Thomas Jefferson, his enemy
Hamilton: An American Musical
Ever since the immensely popular Broadway musical and a PBS series made Alexander Hamilton a newly-celebrated founding father, his unusual life and death have captured the imagination of many.
Tickets to Lin-Manuel Miranda’s Tony-collecting show with the original cast can set you back thousands, but you can read this post for free. I can’t say it will compare in cleverness and entertainment value, but you will understand a few facts about the American icon.
Hamilton is one of the most important political philosophers in America’s history. The views he took on the issues of his time are still relevant. It is no accident that his Federalist Papers are read over and over for insights into the American Constitution.
Here I share one of five of his core convictions, all of which remain germane to the problems of today.
One is who should have the power to make decisions on how our society is run.
Those with experience and expertise should make rules
In the GOP nomination process of 2016, grass roots Republicans voted for Trump, while party elites (think Mitt Romney or Bill Kristol) opposed him. As Trump racked up primary victories in succession, smashing his rivals, establishment Republicans groaned in dismay.
Party regulars as I write this are scheming to overturn, or at least subvert, the primary voting results to deny Trump the GOP nomination. But Trump was the peoples’ pick. Riding a wave of voter anger, he knocked out all 16 GOP rivals, to the dismay of party regulars such as McCain and Romney. The 91-year-old ex-president George Bush, the Old Guard of the GOP, hurled footwear at the television screen where Trump resides.
In this situation, we ask the question, can party officials legitimately deny Trump the nomination? Hamilton would say overturning the popular will is justified in this situation. While Trump might be the people’s pick, some believe he will lose disastrously for the entire party in November. GOP lifers fear the loss of the entire Congress, because a Trump ticket will drag down every Republican candidate down to dog catcher.

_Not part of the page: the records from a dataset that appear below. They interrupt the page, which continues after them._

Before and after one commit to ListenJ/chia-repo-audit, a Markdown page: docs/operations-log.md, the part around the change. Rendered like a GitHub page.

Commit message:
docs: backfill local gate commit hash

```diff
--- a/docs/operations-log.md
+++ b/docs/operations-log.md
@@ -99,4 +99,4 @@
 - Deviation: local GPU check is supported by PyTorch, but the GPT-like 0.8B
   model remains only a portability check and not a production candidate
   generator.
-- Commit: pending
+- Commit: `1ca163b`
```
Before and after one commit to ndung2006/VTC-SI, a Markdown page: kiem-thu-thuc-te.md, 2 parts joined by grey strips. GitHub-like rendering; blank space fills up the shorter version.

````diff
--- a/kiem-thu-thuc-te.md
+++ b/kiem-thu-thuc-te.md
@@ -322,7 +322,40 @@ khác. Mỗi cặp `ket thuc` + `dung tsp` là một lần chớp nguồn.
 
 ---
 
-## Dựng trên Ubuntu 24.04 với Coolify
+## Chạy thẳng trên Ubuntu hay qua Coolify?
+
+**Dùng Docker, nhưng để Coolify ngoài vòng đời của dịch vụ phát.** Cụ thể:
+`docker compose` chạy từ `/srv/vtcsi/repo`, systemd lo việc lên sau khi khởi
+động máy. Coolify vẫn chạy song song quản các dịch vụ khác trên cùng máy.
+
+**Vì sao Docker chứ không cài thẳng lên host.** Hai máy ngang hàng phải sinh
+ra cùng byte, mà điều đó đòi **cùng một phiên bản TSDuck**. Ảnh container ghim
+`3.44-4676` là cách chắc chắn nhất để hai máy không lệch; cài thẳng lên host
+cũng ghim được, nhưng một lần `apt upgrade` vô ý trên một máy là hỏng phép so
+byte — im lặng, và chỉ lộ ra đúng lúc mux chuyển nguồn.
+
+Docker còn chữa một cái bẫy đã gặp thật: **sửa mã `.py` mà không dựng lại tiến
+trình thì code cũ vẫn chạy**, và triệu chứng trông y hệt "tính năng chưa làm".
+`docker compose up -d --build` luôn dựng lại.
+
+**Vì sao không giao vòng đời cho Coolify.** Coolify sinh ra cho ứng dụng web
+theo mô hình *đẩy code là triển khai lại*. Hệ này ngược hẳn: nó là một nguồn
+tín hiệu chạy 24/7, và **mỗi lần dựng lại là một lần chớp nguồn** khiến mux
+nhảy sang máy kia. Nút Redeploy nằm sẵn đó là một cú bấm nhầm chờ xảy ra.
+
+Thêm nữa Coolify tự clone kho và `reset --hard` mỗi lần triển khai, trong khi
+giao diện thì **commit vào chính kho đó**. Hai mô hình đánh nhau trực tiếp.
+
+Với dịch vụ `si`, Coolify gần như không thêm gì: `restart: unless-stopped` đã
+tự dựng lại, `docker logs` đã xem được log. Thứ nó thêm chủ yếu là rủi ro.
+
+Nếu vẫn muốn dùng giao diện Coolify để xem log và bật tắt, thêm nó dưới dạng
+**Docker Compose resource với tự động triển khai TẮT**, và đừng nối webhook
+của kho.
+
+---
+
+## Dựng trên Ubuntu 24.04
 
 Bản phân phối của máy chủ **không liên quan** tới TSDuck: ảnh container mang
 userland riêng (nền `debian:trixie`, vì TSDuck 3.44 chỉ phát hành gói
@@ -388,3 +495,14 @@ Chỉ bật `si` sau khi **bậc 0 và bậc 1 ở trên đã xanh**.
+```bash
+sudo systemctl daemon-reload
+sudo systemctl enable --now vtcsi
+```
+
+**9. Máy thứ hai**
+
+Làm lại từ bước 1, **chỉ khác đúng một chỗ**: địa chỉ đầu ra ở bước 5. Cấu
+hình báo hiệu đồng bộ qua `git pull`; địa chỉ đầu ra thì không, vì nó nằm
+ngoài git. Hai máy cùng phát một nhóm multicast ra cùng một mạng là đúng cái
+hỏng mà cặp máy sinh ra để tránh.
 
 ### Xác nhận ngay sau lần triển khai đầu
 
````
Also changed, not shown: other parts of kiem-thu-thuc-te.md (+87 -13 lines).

The Hamiltonian idea is to have those with the most experience able to overrule the popular will when necessary for a greater good. Hamilton believed these experts should have the most say in which laws are made and enforced. He rejected popular passion and mass popular will, thinking that the masses of people are too emotional and turbulent in their passions to perceive the greater interest.
Who decides whether we go to war?
A Hamiltonian issue in our society today might be: Who should decide if marijuana becomes legal? The medical establishment (Hamilton’s choice) or the people’s vote, as happened in Washington and Colorado in 2015?
California votes on the legalization of recreational marijuana in 2016. Should the issue be decided by the masses? Hamilton would claim that lung and brain doctors and psychiatrists should decide. Hamilton would mistrust the masses.
In deciding to withdraw from Iraq or Vietnam, should we listen to military and political experts like Rumsfeld or McNamara, or to the voices of the citizens who pay the price?
Alexander Hamilton believed that property owners, those with demonstrable wealth, are more stable and reliable than people without, and even that only those with demonstrable wealth should be able to vote.
People who don’t have anything or who are debtors, he believed, are not qualified to decide for others with more at stake. Who takes better care of a house, its owners or its renters?, a modern Hamilton might ask.
Who would take a rental car for an oil change? No one would.
Would you want airplane passengers to democratically vote upon which buttons to push in the cockpit? Or do you demand that a trained, professional pilot operate the plane?
Hamilton would say that popularity with the masses does not make something in the best interests of society. The masses of people might want and be willing to pay for to-the-death gladiator fights on Pay Per View. This would certainly be a popular and lucrative type of program, but it doesn’t make it good for our country.
So what do you think?
Did you learn from this post anything new about Hamilton? Subscribe to get the rest of the five-part series.